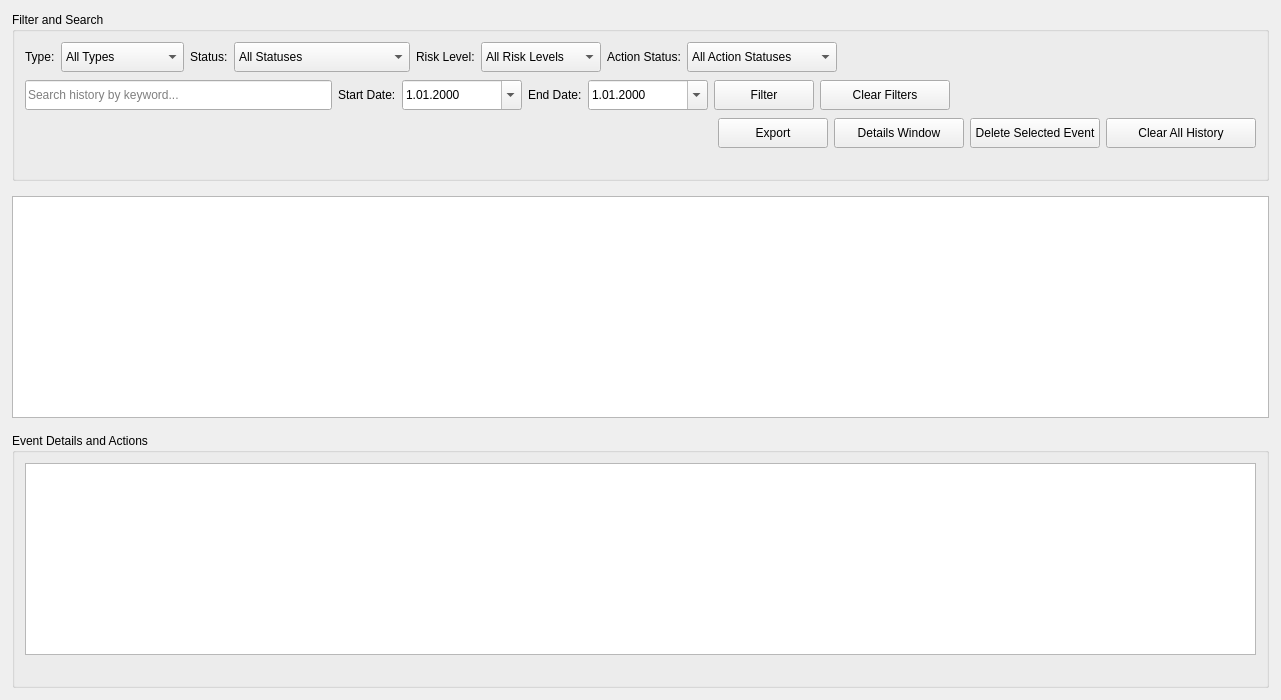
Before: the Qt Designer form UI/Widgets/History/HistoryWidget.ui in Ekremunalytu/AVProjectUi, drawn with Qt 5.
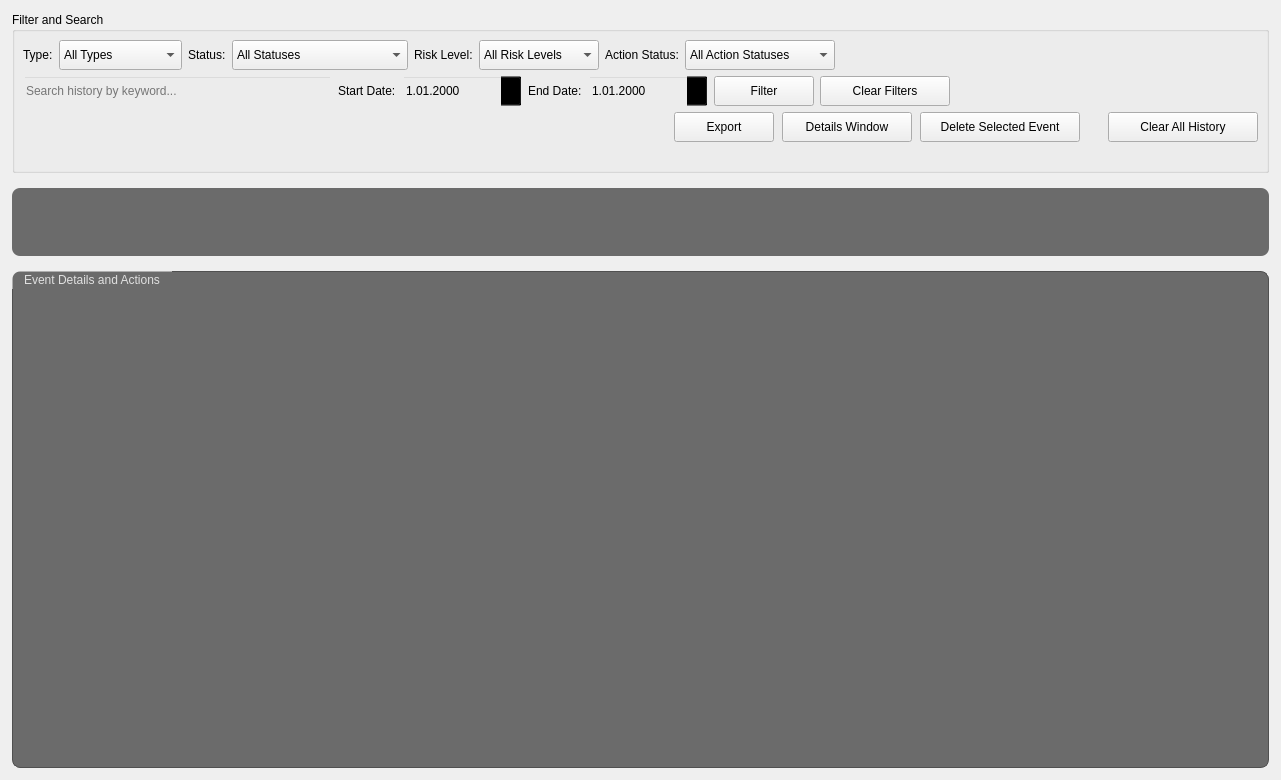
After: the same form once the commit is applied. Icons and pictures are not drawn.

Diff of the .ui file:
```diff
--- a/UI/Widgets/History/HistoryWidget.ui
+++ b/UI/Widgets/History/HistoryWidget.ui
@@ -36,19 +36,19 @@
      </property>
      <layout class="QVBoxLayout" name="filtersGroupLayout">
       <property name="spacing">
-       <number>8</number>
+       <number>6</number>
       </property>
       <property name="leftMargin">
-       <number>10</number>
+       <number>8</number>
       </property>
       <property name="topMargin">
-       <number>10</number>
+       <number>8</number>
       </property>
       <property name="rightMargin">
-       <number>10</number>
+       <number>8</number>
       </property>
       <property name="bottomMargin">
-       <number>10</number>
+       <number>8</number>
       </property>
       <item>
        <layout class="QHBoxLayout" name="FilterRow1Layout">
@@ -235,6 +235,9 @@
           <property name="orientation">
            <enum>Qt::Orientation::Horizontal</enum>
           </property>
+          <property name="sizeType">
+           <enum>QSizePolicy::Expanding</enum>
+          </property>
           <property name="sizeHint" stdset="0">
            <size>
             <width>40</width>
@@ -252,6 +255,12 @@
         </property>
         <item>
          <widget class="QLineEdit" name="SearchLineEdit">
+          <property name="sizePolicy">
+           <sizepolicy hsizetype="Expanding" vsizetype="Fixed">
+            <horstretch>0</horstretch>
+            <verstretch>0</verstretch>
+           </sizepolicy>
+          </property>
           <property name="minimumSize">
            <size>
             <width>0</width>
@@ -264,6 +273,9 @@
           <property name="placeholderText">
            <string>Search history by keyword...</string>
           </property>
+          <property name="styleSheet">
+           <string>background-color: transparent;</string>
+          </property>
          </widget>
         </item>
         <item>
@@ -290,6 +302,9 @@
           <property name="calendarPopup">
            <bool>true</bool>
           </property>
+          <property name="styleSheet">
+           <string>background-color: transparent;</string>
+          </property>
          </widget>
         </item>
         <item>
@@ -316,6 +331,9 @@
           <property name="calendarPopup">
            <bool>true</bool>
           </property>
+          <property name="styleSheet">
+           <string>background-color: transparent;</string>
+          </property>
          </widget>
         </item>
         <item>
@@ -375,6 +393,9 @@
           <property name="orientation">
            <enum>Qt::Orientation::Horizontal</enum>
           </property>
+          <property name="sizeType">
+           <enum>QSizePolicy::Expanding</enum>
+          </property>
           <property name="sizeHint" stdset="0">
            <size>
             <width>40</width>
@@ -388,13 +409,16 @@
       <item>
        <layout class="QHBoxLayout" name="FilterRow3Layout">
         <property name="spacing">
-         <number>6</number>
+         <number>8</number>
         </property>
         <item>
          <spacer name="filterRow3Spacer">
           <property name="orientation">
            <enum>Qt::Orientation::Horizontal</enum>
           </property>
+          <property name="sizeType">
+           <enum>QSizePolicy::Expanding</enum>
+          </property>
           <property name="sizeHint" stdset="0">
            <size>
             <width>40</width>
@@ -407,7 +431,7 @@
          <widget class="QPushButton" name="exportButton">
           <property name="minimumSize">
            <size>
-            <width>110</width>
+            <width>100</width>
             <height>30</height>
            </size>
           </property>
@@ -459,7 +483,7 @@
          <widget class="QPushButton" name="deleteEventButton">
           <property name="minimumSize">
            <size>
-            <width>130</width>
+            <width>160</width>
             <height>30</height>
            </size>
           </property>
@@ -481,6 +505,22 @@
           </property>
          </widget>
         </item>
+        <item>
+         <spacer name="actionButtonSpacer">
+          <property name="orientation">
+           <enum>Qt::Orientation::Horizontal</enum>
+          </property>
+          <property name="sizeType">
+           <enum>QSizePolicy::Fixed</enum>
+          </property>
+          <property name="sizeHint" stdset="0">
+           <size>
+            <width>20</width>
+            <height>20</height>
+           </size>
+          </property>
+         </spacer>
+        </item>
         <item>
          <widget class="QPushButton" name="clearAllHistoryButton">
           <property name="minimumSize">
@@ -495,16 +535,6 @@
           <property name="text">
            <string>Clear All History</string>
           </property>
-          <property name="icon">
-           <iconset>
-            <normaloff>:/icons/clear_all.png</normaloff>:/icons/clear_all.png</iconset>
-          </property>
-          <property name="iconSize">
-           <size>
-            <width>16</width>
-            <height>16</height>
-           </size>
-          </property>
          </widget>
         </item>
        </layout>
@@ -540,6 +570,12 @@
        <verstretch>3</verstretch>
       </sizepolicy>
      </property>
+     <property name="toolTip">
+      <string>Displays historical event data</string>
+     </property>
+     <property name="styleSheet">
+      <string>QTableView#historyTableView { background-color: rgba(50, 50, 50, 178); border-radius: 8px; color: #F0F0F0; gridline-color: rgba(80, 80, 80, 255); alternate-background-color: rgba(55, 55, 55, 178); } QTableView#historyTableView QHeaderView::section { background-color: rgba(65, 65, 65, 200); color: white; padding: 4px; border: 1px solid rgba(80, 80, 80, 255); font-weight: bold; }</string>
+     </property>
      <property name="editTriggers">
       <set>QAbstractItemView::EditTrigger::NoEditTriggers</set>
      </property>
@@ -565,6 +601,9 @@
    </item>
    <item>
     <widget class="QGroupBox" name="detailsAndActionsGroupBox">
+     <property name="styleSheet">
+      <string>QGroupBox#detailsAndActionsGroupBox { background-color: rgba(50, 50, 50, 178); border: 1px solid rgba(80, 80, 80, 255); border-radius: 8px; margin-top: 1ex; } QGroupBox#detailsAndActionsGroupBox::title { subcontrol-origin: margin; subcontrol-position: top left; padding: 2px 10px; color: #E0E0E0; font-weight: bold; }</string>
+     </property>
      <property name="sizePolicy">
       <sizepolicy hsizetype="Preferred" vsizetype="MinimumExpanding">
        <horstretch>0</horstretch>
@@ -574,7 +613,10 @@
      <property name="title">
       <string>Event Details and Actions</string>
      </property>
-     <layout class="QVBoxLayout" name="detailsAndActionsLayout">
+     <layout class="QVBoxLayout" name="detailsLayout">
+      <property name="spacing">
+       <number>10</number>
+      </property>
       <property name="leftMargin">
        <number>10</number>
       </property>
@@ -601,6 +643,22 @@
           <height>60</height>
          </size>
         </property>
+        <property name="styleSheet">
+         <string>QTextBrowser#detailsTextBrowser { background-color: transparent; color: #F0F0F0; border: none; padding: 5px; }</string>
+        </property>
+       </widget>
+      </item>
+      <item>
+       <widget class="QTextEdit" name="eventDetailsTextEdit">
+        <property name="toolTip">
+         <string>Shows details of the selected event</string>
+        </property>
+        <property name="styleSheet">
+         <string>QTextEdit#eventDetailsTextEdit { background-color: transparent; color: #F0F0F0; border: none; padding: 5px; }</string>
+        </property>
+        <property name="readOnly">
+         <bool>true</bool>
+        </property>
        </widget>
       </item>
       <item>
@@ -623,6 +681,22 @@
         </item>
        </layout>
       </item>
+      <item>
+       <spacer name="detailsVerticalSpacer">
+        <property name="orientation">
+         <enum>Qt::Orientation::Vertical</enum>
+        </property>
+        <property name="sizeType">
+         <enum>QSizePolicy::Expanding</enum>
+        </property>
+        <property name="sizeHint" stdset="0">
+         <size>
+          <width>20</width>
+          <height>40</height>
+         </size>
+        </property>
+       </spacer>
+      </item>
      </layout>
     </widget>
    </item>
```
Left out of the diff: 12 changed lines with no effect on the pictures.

*Problem description:*
Would you copy out each line of the records above where the word "font" occurs?

*Task result:*
+      <string>QTableView#historyTableView { background-color: rgba(50, 50, 50, 178); border-radius: 8px; color: #F0F0F0; gridline-color: rgba(80, 80, 80, 255); alternate-background-color: rgba(55, 55, 55, 178); } QTableView#historyTableView QHeaderView::section { background-color: rgba(65, 65, 65, 200); color: white; padding: 4px; border: 1px solid rgba(80, 80, 80, 255); font-weight: bold; }</string>
+      <string>QGroupBox#detailsAndActionsGroupBox { background-color: rgba(50, 50, 50, 178); border: 1px solid rgba(80, 80, 80, 255); border-radius: 8px; margin-top: 1ex; } QGroupBox#detailsAndActionsGroupBox::title { subcontrol-origin: margin; subcontrol-position: top left; padding: 2px 10px; color: #E0E0E0; font-weight: bold; }</string>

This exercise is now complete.